Digital Fingerprints: everywhere you don’t want them to be

December 2, 2010

Everyone knows, or at least should know, that our actions online are tracked. Online privacy is a myth. An old story, right?

Not so much. “Device fingerprinting” is the “next generation of online advertising.”

Yesterday’s Wall Street Journal published an article about a company called BlueCava Inc., which to quote the Journal, “is building a credit bureau for devices” in which every computer or cellphone will have a reputation based on its user’s online behavior, shopping habits and demographics.” The owner of BlueCava plans to “sell this information to advertisers willing to pay top dollar for granular data about people’s interests and activities.”

Jump to this useful summary put out by International Business Times.



A must-read blog

October 7, 2010

Ok, I’m biased. Katie Nolan has just joined Plymouth Rocket, Inc. as a Product Specialist. When not working at her library or with us, she works on this very cool blog. If you like books, reading, and lists, its a must read.

Libraries are busy, busy

August 31, 2010

When jobs go away, Americans turn to their libraries to find information about future employment or educational opportunities. This library usage trend and others are detailed in the 2010 State of America’s Libraries report, released today by the American Library Association. The report shows that Americans have turned to their libraries in larger numbers in recent years.

Since the recession took hold in December 2007, the local library, a traditional source of free access to books, magazines, CDs, and DVDs, has become a lifeline, offering technology training and workshops on topics that ranged from résumé-writing to job-interview skills.

The report shows the value of libraries in helping Americans combat the recession. It includes data from a January 2010 Harris Interactive poll that provides compelling evidence that a decade-long trend of increasing library use is continuing—and even accelerating during economic hard times. This national survey indicates that some 219 million Americans feel the public library improves the quality of life in their community. More than 223 million Americans feel that because it provides free access to materials and resources, the public library plays an important role in giving everyone a chance to succeed.

Read the ALA Summary press release here.

Tour the Library of Congress at home

August 6, 2010

The App Store at iTunes has a new Library of Congress Tour for iPhone, iPad, and iPod Touch. A nice app that makes you want to hop on a plane and see the real thing. From the iTunes description:

The Library of Congress is the world’s largest library and the largest body of knowledge under a single roof. Whether you’re onsite, at home, in a classroom or elsewhere, this app will give you a virtual tour that mirrors the Library of Congress Experience, an award-winning group of exhibitions and features that has drawn record numbers of visitors.
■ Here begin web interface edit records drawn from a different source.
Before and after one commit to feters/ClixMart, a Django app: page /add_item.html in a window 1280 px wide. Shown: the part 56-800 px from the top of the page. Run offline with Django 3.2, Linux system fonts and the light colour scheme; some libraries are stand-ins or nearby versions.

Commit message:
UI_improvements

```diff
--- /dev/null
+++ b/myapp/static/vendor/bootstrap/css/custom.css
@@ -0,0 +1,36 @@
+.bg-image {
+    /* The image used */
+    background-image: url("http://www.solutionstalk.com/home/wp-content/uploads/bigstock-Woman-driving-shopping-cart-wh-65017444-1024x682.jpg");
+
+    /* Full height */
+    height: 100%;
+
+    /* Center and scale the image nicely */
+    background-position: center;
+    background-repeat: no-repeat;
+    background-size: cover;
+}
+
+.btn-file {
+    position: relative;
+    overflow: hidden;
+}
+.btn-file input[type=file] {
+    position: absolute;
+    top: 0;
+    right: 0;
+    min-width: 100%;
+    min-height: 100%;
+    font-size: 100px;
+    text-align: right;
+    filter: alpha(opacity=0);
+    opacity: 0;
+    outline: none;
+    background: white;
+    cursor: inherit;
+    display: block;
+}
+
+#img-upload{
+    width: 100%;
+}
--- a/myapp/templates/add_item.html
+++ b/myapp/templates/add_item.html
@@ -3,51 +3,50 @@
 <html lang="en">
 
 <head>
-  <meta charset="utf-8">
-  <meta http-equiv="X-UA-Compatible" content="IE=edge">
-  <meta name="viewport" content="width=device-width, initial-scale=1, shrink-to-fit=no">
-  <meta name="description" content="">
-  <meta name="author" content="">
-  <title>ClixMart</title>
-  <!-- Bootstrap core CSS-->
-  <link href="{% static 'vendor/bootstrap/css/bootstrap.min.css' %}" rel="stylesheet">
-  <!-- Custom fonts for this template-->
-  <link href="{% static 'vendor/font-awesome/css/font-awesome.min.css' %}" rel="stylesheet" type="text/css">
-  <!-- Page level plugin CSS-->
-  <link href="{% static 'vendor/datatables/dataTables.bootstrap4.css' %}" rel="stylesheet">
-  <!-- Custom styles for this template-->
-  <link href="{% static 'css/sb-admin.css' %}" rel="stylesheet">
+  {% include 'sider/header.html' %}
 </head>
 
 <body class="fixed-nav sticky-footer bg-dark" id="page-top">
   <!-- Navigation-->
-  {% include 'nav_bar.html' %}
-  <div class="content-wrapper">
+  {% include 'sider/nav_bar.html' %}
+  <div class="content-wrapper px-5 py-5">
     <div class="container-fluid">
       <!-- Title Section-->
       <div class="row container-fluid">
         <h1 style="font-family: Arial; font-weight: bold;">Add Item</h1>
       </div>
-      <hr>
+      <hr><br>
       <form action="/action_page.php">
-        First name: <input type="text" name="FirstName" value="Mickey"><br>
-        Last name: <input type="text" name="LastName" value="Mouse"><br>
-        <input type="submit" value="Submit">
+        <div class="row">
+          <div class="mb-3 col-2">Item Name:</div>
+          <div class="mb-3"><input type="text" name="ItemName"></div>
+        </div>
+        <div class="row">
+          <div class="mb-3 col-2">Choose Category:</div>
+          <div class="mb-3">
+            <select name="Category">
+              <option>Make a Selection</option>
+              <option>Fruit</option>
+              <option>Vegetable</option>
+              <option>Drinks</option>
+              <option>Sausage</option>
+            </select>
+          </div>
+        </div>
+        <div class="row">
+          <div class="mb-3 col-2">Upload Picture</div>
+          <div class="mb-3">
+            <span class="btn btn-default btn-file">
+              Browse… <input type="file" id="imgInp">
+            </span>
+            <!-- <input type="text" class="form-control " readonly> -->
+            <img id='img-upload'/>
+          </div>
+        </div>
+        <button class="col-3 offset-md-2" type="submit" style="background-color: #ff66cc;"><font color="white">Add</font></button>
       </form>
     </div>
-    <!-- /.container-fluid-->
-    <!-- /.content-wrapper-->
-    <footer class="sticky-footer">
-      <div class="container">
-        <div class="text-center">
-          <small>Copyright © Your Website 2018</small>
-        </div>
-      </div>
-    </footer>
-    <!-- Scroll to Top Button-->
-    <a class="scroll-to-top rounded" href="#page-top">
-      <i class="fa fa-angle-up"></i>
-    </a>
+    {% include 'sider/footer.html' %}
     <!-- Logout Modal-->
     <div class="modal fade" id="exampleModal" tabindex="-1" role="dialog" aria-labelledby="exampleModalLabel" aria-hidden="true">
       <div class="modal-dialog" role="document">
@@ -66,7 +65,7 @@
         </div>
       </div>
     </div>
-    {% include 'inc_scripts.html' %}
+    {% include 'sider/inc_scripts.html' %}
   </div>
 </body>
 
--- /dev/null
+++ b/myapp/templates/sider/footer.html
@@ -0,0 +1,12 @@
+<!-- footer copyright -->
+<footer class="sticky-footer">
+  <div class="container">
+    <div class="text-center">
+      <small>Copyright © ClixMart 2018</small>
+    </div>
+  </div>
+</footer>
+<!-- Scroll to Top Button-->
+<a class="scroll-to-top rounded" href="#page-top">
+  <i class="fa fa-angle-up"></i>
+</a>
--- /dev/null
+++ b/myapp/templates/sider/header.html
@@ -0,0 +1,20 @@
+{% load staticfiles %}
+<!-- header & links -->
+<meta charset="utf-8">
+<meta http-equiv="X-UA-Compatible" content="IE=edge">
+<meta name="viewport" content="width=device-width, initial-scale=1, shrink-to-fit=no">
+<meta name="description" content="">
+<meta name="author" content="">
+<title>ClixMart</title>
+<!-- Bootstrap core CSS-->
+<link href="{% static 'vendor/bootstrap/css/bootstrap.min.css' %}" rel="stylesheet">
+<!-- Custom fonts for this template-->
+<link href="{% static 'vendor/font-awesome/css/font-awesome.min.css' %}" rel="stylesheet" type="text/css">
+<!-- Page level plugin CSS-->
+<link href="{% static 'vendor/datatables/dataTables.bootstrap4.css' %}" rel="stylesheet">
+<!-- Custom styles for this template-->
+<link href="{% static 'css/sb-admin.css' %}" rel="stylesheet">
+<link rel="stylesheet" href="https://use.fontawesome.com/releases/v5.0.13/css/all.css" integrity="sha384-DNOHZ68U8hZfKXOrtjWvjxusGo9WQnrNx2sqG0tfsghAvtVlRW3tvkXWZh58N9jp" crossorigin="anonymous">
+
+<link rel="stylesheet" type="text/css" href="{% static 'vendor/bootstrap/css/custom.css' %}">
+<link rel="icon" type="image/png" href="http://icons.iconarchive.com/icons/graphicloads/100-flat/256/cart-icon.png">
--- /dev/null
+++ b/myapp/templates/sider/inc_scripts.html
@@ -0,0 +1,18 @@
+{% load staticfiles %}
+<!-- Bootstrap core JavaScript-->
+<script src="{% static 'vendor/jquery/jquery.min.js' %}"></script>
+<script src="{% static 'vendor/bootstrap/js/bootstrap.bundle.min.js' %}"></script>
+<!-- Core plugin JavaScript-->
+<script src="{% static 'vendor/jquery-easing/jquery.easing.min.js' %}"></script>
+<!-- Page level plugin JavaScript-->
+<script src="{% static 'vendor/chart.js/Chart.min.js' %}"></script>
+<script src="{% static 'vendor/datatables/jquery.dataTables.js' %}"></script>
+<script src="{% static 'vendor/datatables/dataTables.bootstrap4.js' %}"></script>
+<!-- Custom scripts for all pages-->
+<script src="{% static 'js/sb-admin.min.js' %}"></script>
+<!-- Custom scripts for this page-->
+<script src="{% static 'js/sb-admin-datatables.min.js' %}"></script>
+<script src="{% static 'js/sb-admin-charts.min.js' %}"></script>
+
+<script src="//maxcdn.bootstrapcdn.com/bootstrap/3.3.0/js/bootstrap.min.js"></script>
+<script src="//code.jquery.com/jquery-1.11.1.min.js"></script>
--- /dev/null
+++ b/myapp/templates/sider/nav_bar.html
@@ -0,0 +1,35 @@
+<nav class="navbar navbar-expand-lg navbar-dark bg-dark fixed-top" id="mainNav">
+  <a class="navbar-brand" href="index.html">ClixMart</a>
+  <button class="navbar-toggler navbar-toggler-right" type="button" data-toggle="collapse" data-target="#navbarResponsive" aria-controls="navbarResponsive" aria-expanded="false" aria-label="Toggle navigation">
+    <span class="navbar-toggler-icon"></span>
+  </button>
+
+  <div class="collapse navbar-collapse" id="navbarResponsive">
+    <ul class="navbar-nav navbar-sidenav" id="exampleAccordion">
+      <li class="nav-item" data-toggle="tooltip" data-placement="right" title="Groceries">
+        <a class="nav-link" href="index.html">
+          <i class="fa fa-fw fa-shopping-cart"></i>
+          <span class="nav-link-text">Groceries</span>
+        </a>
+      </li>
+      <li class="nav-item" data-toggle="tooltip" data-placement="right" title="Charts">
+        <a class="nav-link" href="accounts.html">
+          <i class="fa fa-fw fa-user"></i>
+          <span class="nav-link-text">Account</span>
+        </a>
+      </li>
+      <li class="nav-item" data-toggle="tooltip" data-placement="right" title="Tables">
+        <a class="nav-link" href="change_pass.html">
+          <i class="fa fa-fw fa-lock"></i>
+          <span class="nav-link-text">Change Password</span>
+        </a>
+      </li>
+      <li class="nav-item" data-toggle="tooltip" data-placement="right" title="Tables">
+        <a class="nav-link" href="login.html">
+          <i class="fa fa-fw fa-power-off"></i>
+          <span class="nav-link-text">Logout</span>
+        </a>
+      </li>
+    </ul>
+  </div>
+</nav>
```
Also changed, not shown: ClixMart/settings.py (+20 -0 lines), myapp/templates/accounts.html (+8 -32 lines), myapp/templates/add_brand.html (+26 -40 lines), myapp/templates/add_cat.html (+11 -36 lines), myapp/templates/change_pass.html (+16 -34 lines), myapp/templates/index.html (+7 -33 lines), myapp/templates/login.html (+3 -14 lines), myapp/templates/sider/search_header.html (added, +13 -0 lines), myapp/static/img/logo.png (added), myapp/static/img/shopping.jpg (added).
Trade your gadgets for Cash or Cause

September 18, 2009

Perhaps your desk drawer is chock full of old stuff that used to work, works a little, or works not even a little bit. What is the environmentally responsible thing to do with those first generation iPods and such?

Check out Gazelle for an easy way to recycle your old stuff for cash, or you can even set up a gadget drive for a favorite cause or charity. I found the site easy to use and attractive, and it certainly offers a nice solution to a big problem.

Stand By Me

June 2, 2009

Vodpod videos no longer available.

more about “Stand By Me“, posted with vodpod

Reading in America. Yikes!

February 23, 2009

The average American aged 15 – 24 spent only 7 minutes a day reading for pleasure. Older Americans, on average, spend about 20 minutes per day, with Seniors reading as much as 50 minutes each day.

Claiming that we’re too busy to read is a small piece of these frightening numbers. How can we sustain the habit of life-long reading?

Read the 2007 (PDF download) NEA Report here.